TASK DATA:
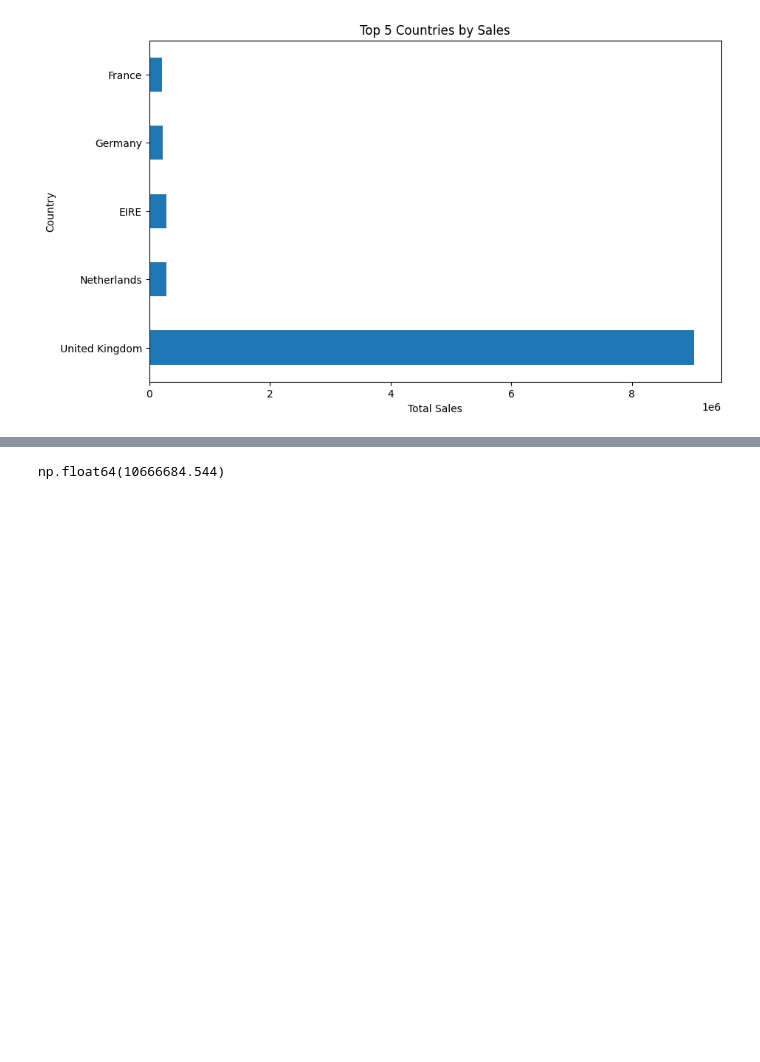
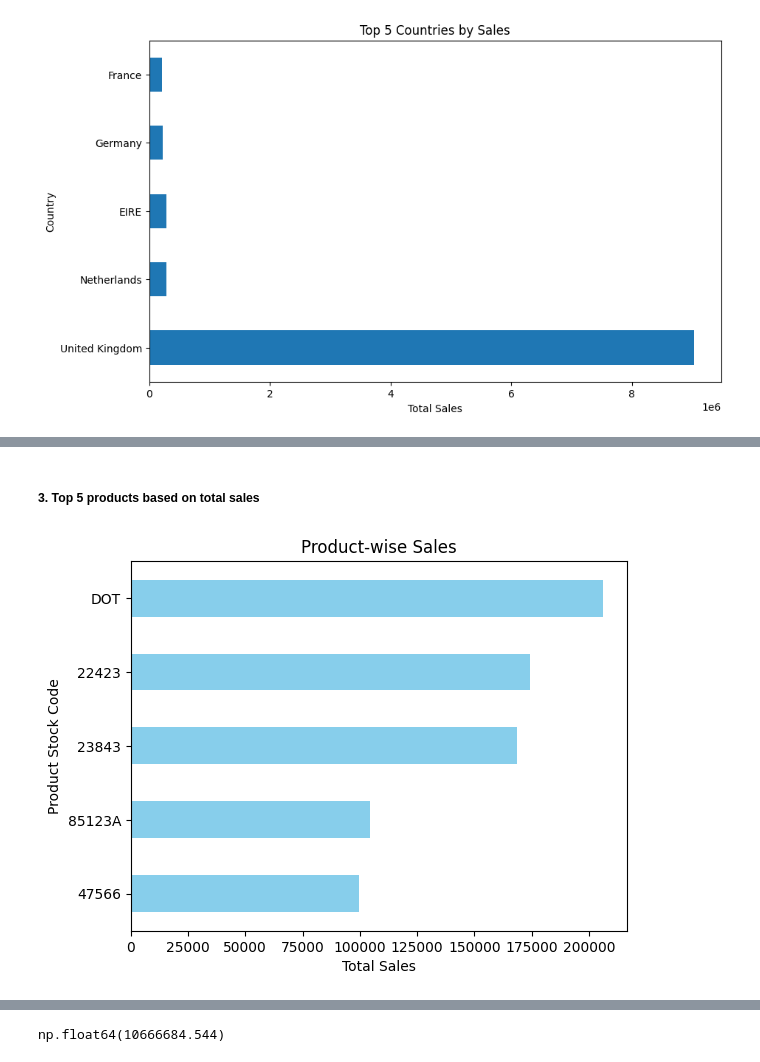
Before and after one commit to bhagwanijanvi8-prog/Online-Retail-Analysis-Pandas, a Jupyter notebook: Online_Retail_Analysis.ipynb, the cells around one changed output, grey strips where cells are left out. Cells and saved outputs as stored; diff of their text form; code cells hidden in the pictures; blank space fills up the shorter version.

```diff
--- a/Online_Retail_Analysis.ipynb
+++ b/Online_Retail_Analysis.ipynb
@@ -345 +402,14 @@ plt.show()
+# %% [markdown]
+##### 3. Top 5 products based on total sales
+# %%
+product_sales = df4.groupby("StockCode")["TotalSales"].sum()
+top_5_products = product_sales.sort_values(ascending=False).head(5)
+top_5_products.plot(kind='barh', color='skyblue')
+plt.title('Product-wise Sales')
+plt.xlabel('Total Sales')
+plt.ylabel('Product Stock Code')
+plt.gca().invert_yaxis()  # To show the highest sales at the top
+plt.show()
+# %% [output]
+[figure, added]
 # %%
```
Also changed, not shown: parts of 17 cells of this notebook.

TASK TO CARRY OUT:
Lines in the records above that carry the word "changed" are to be located and copied.

OUTPUT OF THE TASK:
Before and after one commit to bhagwanijanvi8-prog/Online-Retail-Analysis-Pandas, a Jupyter notebook: Online_Retail_Analysis.ipynb, the cells around one changed output, grey strips where cells are left out. Cells and saved outputs as stored; diff of their text form; code cells hidden in the pictures; blank space fills up the shorter version.
Also changed, not shown: parts of 17 cells of this notebook.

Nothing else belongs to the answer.